“If you think of this world as a place simply intended for our happiness, you find it quite intolerable: think of it as a place for training and correction and it's not so bad.” C.S. Lewis, God in the Dock

Genuine faith: it is absolute dedication to things which are not seen, but which are capable of filling and ennobling a whole life.” ~ John Paul the Great

Faith is the ability to go beyond our own human, intramundane and personal truth and apprehend the absolute truth of the God who unveils and offers himself to us, acknowledging it to be the greater truth, allowing it to be the decisive factor in our lives.” ~ Hans Urs von Balthasar

Theology as ...

  • expressed in Scripture
  • identified with the Apostolic faith (a regula fidei)
  • formulated in Apostles and Nicene Creeds
  • entrusted to the Church, specifically its Bishops (apostolic succession)
  • realized in prayer (lex credendi...lex orandi)
  • Sacramental, in the sense that reality is more than what is physical, measurable, definable
  • opposed to the gods of the culture in which it is embedded

A catholic, orthodox, protesting theology

  • catholic: of the whole Church
  • orthodox: the faith of Scripture, Apostles, Creeds, Church, Saints and Doctors
  • protestant: protest against all attempts to stand between the person and Jesus Christ, and
  • protest against Enlightenment, modern, secular, dehumanizing post-modern culture

Human longing, according to CS Lewis:

Human loneliness is indication that the person is not home; or that the human person has something within that this world is unable to fill.

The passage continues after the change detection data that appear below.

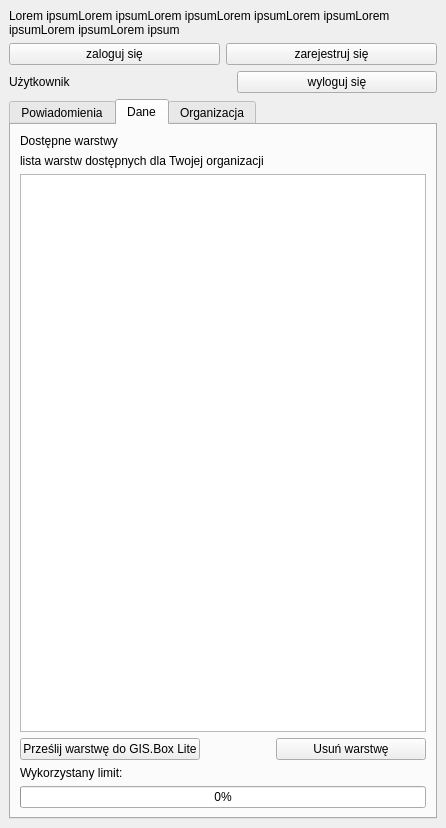
Qt form usemaps_lite/ui/dockwidget.ui (gis-support/usemaps-lite-plugin) before a commit.
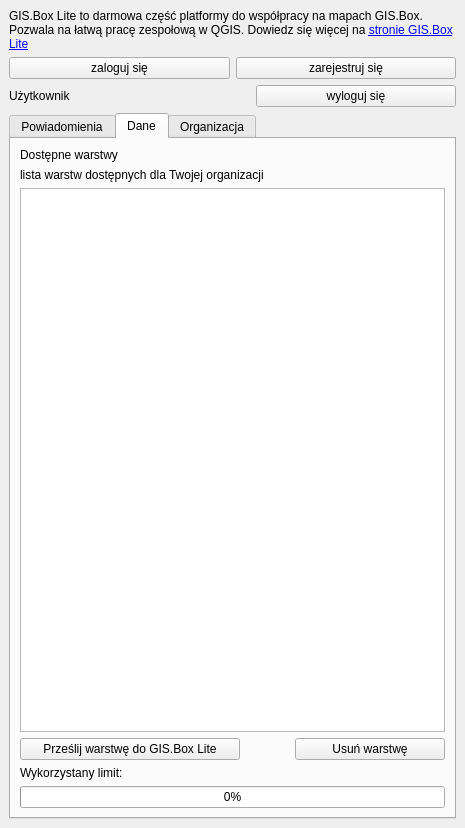
The same form after that commit. The open tabs and pages were chosen to show the change.

The edit to the form file:
```diff
--- a/usemaps_lite/ui/dockwidget.ui
+++ b/usemaps_lite/ui/dockwidget.ui
@@ -6,13 +6,13 @@
    <rect>
     <x>0</x>
     <y>0</y>
-    <width>446</width>
+    <width>465</width>
     <height>828</height>
    </rect>
   </property>
   <property name="minimumSize">
    <size>
-    <width>446</width>
+    <width>465</width>
     <height>441</height>
    </size>
   </property>
@@ -24,7 +24,7 @@
     <item>
      <widget class="QLabel" name="info_label">
       <property name="text">
-       <string>Lorem ipsumLorem ipsumLorem ipsumLorem ipsumLorem ipsumLorem ipsumLorem ipsumLorem ipsum</string>
+       <string>GIS.Box Lite to darmowa część platformy do współpracy na mapach GIS.Box. Pozwala na łatwą pracę zespołową w QGIS. Dowiedz się więcej na &lt;a href=&quot;https://gis-support.pl/gis-box-lite&quot;&gt;stronie GIS.Box Lite&lt;/a&gt;</string>
       </property>
       <property name="textFormat">
        <enum>Qt::RichText</enum>
@@ -192,17 +192,20 @@
         </item>
         <item>
          <layout class="QHBoxLayout" name="horizontalLayout">
+          <property name="spacing">
+           <number>0</number>
+          </property>
           <item>
            <widget class="QPushButton" name="import_layer_button">
             <property name="minimumSize">
              <size>
-              <width>180</width>
+              <width>220</width>
               <height>0</height>
              </size>
             </property>
             <property name="maximumSize">
              <size>
-              <width>180</width>
+              <width>220</width>
               <height>16777215</height>
              </size>
             </property>
```
Left out of the diff: 6 changed lines with no effect on the pictures.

The human person was designed for life in another world:

“If I find in myself a desire which no experience in this world can satisfy, the most probable explanation is that I was made for another world” (MC 3.10)

“How could an idiotic universe have produced creatures whose dreams are so much stronger, better, subtler than itself? …Do fish complain of the sea for being wet?…If you really are the product of a materialistic universe, how is it that you don’t feel at home here” (Encounter with Light)

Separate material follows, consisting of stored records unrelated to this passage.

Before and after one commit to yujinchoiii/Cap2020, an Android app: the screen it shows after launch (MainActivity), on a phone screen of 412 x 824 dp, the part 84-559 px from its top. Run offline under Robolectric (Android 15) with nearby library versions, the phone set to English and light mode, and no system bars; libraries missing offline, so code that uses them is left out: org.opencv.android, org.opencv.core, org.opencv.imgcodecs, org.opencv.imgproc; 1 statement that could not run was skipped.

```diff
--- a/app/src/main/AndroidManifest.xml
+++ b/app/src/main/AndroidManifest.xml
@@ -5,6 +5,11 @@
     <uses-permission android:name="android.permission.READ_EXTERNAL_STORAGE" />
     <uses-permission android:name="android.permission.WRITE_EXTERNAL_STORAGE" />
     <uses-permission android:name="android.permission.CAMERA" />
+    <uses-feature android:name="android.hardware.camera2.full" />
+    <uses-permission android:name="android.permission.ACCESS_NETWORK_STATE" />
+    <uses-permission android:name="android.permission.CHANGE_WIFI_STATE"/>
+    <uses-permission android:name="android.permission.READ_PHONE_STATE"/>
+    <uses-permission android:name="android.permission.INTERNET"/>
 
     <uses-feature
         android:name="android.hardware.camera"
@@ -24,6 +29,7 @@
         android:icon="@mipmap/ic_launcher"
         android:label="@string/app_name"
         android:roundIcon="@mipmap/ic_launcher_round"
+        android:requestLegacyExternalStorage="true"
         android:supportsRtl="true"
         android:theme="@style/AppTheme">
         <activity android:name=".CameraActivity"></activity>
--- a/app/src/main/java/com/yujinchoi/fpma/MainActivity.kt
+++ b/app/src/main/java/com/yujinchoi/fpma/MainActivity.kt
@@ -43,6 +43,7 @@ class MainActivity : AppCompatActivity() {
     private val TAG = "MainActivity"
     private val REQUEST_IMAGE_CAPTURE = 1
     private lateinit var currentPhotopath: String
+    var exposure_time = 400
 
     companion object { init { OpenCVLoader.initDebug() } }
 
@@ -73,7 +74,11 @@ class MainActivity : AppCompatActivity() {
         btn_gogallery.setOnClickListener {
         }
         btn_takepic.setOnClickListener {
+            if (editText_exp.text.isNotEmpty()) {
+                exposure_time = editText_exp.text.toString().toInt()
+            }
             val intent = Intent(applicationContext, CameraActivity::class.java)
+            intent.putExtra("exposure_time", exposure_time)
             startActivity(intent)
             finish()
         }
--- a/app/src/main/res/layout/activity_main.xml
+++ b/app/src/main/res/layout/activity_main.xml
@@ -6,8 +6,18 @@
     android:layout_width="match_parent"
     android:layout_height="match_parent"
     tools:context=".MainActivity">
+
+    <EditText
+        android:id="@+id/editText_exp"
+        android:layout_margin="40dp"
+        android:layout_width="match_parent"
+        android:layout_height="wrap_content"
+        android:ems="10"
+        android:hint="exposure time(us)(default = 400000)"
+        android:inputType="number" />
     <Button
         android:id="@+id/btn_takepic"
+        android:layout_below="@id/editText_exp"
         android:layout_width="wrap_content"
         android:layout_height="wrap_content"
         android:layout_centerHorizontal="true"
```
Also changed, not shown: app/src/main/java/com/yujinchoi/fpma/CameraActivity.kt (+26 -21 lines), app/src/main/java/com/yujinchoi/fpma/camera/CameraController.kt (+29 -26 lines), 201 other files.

“Our lifelong nostalgia, our longing to be reunited with something in the universe from which we feel cut off, to be on the inside of some door which we have always seen from the outside, is no mere neurotic fancy, but the truest index of our real situation” (Transposition, c. 2)

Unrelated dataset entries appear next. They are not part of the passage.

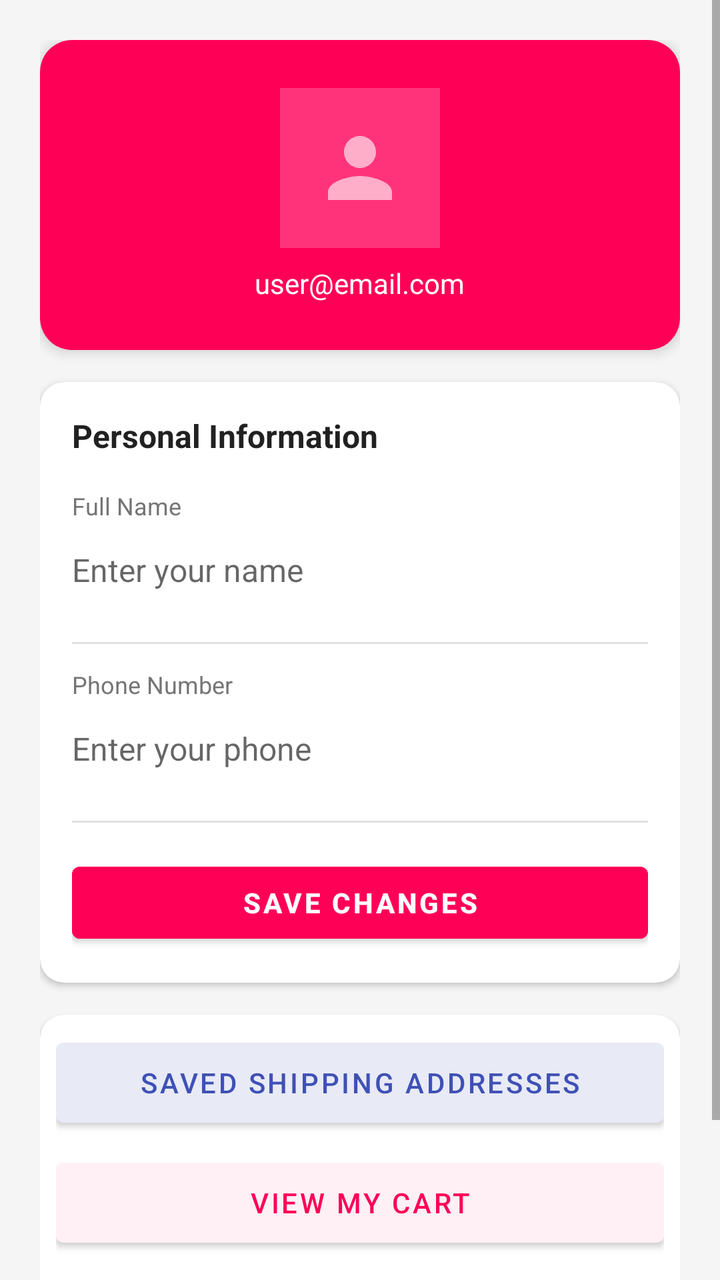
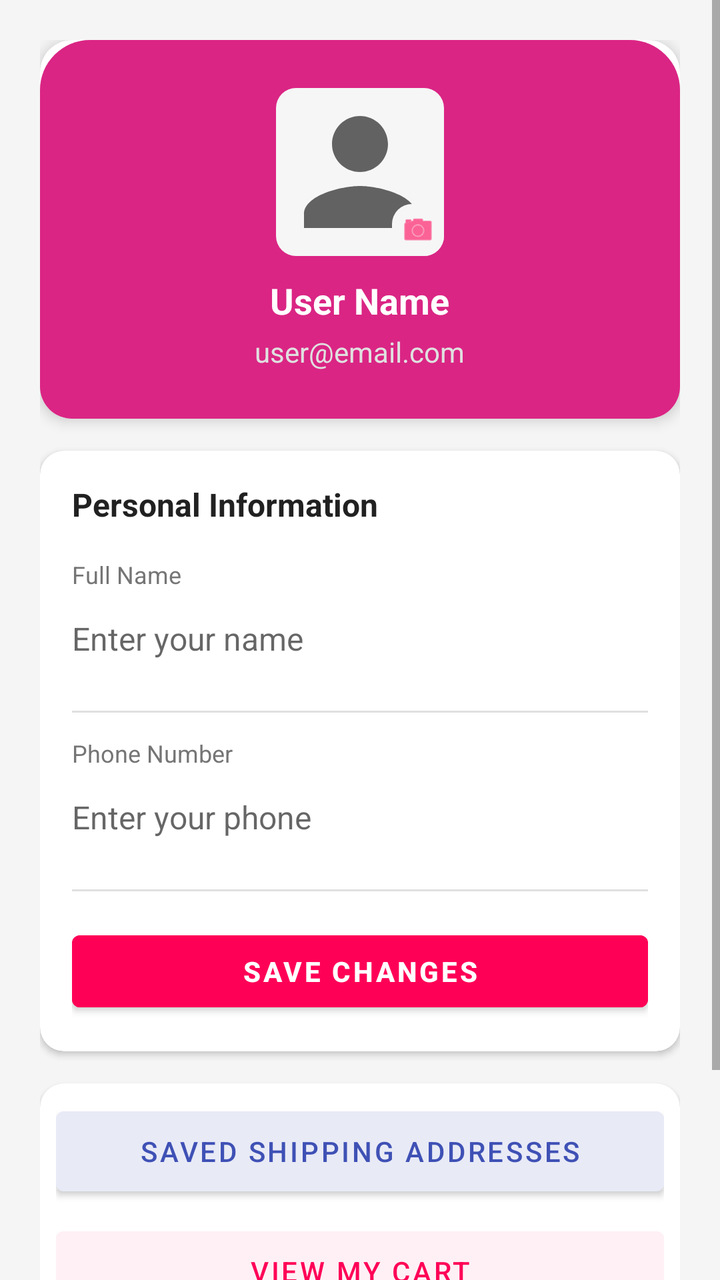

Before-and-after screenshots of an Android layout around one commit, followed by the original layout XML and the change that was made.
<!-- AndroidManifest.xml: application theme Theme.ECommerceApp -->
<!-- res/layout/fragment_profile.xml -->
<?xml version="1.0" encoding="utf-8"?>
<ScrollView xmlns:android="http://schemas.android.com/apk/res/android"
    android:layout_width="match_parent"
    android:layout_height="match_parent"
    android:background="#F5F5F5">

    <LinearLayout
        android:layout_width="match_parent"
        android:layout_height="wrap_content"
        android:orientation="vertical"
        android:padding="20dp">

        
        <androidx.cardview.widget.CardView
            android:layout_width="match_parent"
            android:layout_height="wrap_content"
            android:layout_marginBottom="16dp"
            app:cardCornerRadius="16dp"
            app:cardElevation="4dp"
            xmlns:app="http://schemas.android.com/apk/res-auto">

            <LinearLayout
                android:layout_width="match_parent"
                android:layout_height="wrap_content"
                android:orientation="vertical"
                android:gravity="center"
                android:padding="24dp"
                android:background="#FF0057">

                <ImageView
                    android:layout_width="80dp"
                    android:layout_height="80dp"
                    android:src="@drawable/ic_profile"
                    android:background="#33FFFFFF"
                    android:padding="16dp"
                    android:tint="@color/white" />

                <TextView
                    android:id="@+id/profile_email"
                    android:layout_width="wrap_content"
                    android:layout_height="wrap_content"
                    android:text="user@email.com"
                    android:textColor="@color/white"
                    android:textSize="14sp"
                    android:layout_marginTop="8dp" />

            </LinearLayout>

        </androidx.cardview.widget.CardView>

        
        <androidx.cardview.widget.CardView
            android:layout_width="match_parent"
            android:layout_height="wrap_content"
            android:layout_marginBottom="16dp"
            app:cardCornerRadius="12dp"
            app:cardElevation="2dp"
            xmlns:app="http://schemas.android.com/apk/res-auto">

            <LinearLayout
                android:layout_width="match_parent"
                android:layout_height="wrap_content"
                android:orientation="vertical"
                android:padding="16dp">

                <TextView
                    android:layout_width="wrap_content"
                    android:layout_height="wrap_content"
                    android:text="Personal Information"
                    android:textSize="16sp"
                    android:textStyle="bold"
                    android:textColor="#212121"
                    android:layout_marginBottom="16dp" />

                <TextView
                    android:layout_width="wrap_content"
                    android:layout_height="wrap_content"
                    android:text="Full Name"
                    android:textSize="12sp"
                    android:textColor="#757575" />

                <EditText
                    android:id="@+id/profile_name"
                    android:layout_width="match_parent"
                    android:layout_height="48dp"
                    android:hint="Enter your name"
                    android:textSize="16sp"
                    android:textColor="#212121"
                    android:inputType="textPersonName"
                    android:background="@null"
                    android:paddingVertical="4dp"
                    android:layout_marginBottom="12dp" />

                <View
                    android:layout_width="match_parent"
                    android:layout_height="1dp"
                    android:background="#E0E0E0"
                    android:layout_marginBottom="12dp" />

                <TextView
                    android:layout_width="wrap_content"
                    android:layout_height="wrap_content"
                    android:text="Phone Number"
                    android:textSize="12sp"
                    android:textColor="#757575" />

                <EditText
                    android:id="@+id/profile_phone"
                    android:layout_width="match_parent"
                    android:layout_height="48dp"
                    android:hint="Enter your phone"
                    android:textSize="16sp"
                    android:textColor="#212121"
                    android:inputType="phone"
                    android:background="@null"
                    android:paddingVertical="4dp"
                    android:layout_marginBottom="12dp" />

                <View
                    android:layout_width="match_parent"
                    android:layout_height="1dp"
                    android:background="#E0E0E0"
                    android:layout_marginBottom="16dp" />

                <Button
                    android:id="@+id/profile_save_btn"
                    android:layout_width="match_parent"
                    android:layout_height="48dp"
                    android:text="Save Changes"
                    android:textColor="@color/white"
                    android:backgroundTint="#FF0057"
                    android:textStyle="bold" />

            </LinearLayout>

        </androidx.cardview.widget.CardView>

        
        <androidx.cardview.widget.CardView
            android:layout_width="match_parent"
            android:layout_height="wrap_content"
            android:layout_marginBottom="16dp"
            app:cardCornerRadius="12dp"
            app:cardElevation="2dp"
            xmlns:app="http://schemas.android.com/apk/res-auto">

            <LinearLayout
                android:layout_width="match_parent"
                android:layout_height="wrap_content"
                android:orientation="vertical"
                android:padding="8dp">

                <Button
                    android:id="@+id/profile_address_btn"
                    android:layout_width="match_parent"
                    android:layout_height="52dp"
                    android:text="Saved Shipping Addresses"
                    android:textColor="#3F51B5"
                    android:backgroundTint="#E8EAF6"
                    android:layout_marginBottom="8dp" />

                <Button
                    android:id="@+id/profile_cart_btn"
                    android:layout_width="match_parent"
                    android:layout_height="52dp"
                    android:text="View My Cart"
                    android:textColor="#FF0057"
                    android:backgroundTint="#FFF0F5"
                    android:layout_marginBottom="8dp" />

                <Button
                    android:id="@+id/profile_logout_btn"
                    android:layout_width="match_parent"
                    android:layout_height="52dp"
                    android:text="Log Out"
                    android:textColor="#D32F2F"
                    android:backgroundTint="#FFEBEE" />

            </LinearLayout>

        </androidx.cardview.widget.CardView>

    </LinearLayout>
</ScrollView>
<!-- resources referenced by this layout -->
<resources>
  <color name="white">#FFFFFFFF</color>
  <!-- drawable ic_profile (drawable) -->
  <?xml version="1.0" encoding="utf-8"?>
  <vector xmlns:android="http://schemas.android.com/apk/res/android"
      android:width="24dp"
      android:height="24dp"
      android:viewportWidth="24"
      android:viewportHeight="24">
      <path
          android:fillColor="?attr/colorControlNormal"
          android:pathData="M12,12c2.21,0 4,-1.79 4,-4s-1.79,-4 -4,-4 -4,1.79 -4,4 1.79,4 4,4zM12,14c-2.67,0 -8,1.34 -8,4v2h16v-2c0,-2.66 -5.33,-4 -8,-4z"/>
  </vector>
  <style name="Theme.ECommerceApp" parent="Theme.MaterialComponents.DayNight.DarkActionBar">
          
          <item name="colorPrimary">#FFB952</item>
          <item name="colorPrimaryVariant">@color/pink</item>
          <item name="colorOnPrimary">@color/black</item>
          
          <item name="colorSecondary">@color/teal_200</item>
          <item name="colorSecondaryVariant">@color/teal_700</item>
          <item name="colorOnSecondary">@color/black</item>
          
          <item name="android:statusBarColor">?attr/colorPrimaryVariant</item>
          
      </style>
  <color name="pink">#FF0057</color>
  <color name="black">#FF000000</color>
  <color name="teal_200">#FF03DAC5</color>
  <color name="teal_700">#FF018786</color>
</resources>

<!-- the commit's change to res/layout/fragment_profile.xml (unified diff, before → after) -->
@@ -1,5 +1,6 @@
 <?xml version="1.0" encoding="utf-8"?>
 <ScrollView xmlns:android="http://schemas.android.com/apk/res/android"
+    xmlns:app="http://schemas.android.com/apk/res-auto"
     android:layout_width="match_parent"
     android:layout_height="match_parent"
     android:background="#F5F5F5">
@@ -11,8 +12,7 @@
         android:padding="20dp">
 
         
-        <androidx.cardview.widget.CardView
-            android:layout_width="match_parent"
+        <androidx.cardview.widget.CardView android:layout_width="match_parent"
             android:layout_height="wrap_content"
             android:layout_marginBottom="16dp"
             app:cardCornerRadius="16dp"
@@ -25,24 +25,50 @@
                 android:orientation="vertical"
                 android:gravity="center"
                 android:padding="24dp"
-                android:background="#FF0057">
-
-                <ImageView
-                    android:layout_width="80dp"
-                    android:layout_height="80dp"
-                    android:src="@drawable/ic_profile"
-                    android:background="#33FFFFFF"
-                    android:padding="16dp"
-                    android:tint="@color/white" />
+                android:background="@drawable/meroon_circular_border">
+
+                <RelativeLayout
+                    android:layout_width="wrap_content"
+                    android:layout_height="wrap_content">
+
+                    <ImageView
+                        android:id="@+id/profile_avatar_img"
+                        android:layout_width="84dp"
+                        android:layout_height="84dp"
+                        android:src="@drawable/ic_profile"
+                        android:background="@drawable/white_circular_border"
+                        android:scaleType="centerCrop" />
+
+                    <ImageView
+                        android:id="@+id/profile_avatar_edit_btn"
+                        android:layout_width="26dp"
+                        android:layout_height="26dp"
+                        android:layout_alignBottom="@id/profile_avatar_img"
+                        android:layout_alignEnd="@id/profile_avatar_img"
+                        android:background="@drawable/white_circular_border"
+                        android:src="@android:drawable/ic_menu_camera"
+                        android:padding="4dp"
+                        app:tint="#FF0057" />
+                </RelativeLayout>
+
+                <TextView
+                    android:id="@+id/profile_display_name"
+                    android:layout_width="wrap_content"
+                    android:layout_height="wrap_content"
+                    android:text="User Name"
+                    android:textColor="@color/white"
+                    android:textSize="18sp"
+                    android:textStyle="bold"
+                    android:layout_marginTop="10dp" />
 
                 <TextView
                     android:id="@+id/profile_email"
                     android:layout_width="wrap_content"
                     android:layout_height="wrap_content"
                     android:text="user@email.com"
-                    android:textColor="@color/white"
+                    android:textColor="#E0E0E0"
                     android:textSize="14sp"
-                    android:layout_marginTop="8dp" />
+                    android:layout_marginTop="4dp" />
 
             </LinearLayout>
 
<!-- resource entries referenced after the edit -->
@@ -12,6 +12,26 @@
           android:fillColor="?attr/colorControlNormal"
           android:pathData="M12,12c2.21,0 4,-1.79 4,-4s-1.79,-4 -4,-4 -4,1.79 -4,4 1.79,4 4,4zM12,14c-2.67,0 -8,1.34 -8,4v2h16v-2c0,-2.66 -5.33,-4 -8,-4z"/>
   </vector>
+  <!-- drawable meroon_circular_border (drawable) -->
+  <?xml version="1.0" encoding="utf-8"?>
+  <selector xmlns:android="http://schemas.android.com/apk/res/android">
+  <item>
+      <shape android:shape="rectangle">
+          <corners android:topLeftRadius="25dp" android:topRightRadius="25dp"/>
+          <solid android:color="#DA2584"/>
+      </shape>
+  </item>
+  </selector>
+  <!-- drawable white_circular_border (drawable) -->
+  <?xml version="1.0" encoding="utf-8"?>
+  <selector xmlns:android="http://schemas.android.com/apk/res/android">
+  <item>
+      <shape android:shape="rectangle">
+          <solid android:color="#F6F6F6"/>
+          <corners android:radius="10dp"/>
+      </shape>
+  </item>
+  </selector>
   <style name="Theme.ECommerceApp" parent="Theme.MaterialComponents.DayNight.DarkActionBar">
           
           <item name="colorPrimary">#FFB952</item>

Providing for the person's longing/hunger means searching for truth, however uncomfortable:

“In religion, as in war and everything else, comfort is the one thing that you cannot get by looking for it. If you look for truth, you may find comfort in the end: if you look for comfort you will not get either comfort or truth — only soft soap and wishful thinking to begin with and, in the end, despair” (MC 1.5)

Pursuing that which answers the person's longing is the essence of religion:

“The essence of religion, in my view, is the thirst for an end higher than natural ends; the finite self’s desire for, and acquiescence in, and self-rejection in favour of, an object wholly good and wholly good for it. That the self-rejection will turn out to be also a self-finding, that bread cast upon the waters will be found after many days, that to die is to live — these are sacred paradoxes of which the human race must not be told too soon” (“Christian Reply to Professor Price”) 

Am I an I? "And presently you begin to wonder whether you are yet, in any full sense, a person at all; whether you are entitled to call yourself ‘I’ (it is a sacred name). In that way, the process is like being psycho-analysed, only cheaper—I mean, in dollars; in some other ways it may be more costly. You find that what you called yourself is only a thin film on the surface of an unsounded and dangerous sea. But not merely dangerous. Radiant things, delights and inspirations, come to the surface as well as snarling resentments and nagging lusts. One’s ordinary self is, then, a mere facade. There’s a huge area out of sight behind it.." ("The Seeing Eye")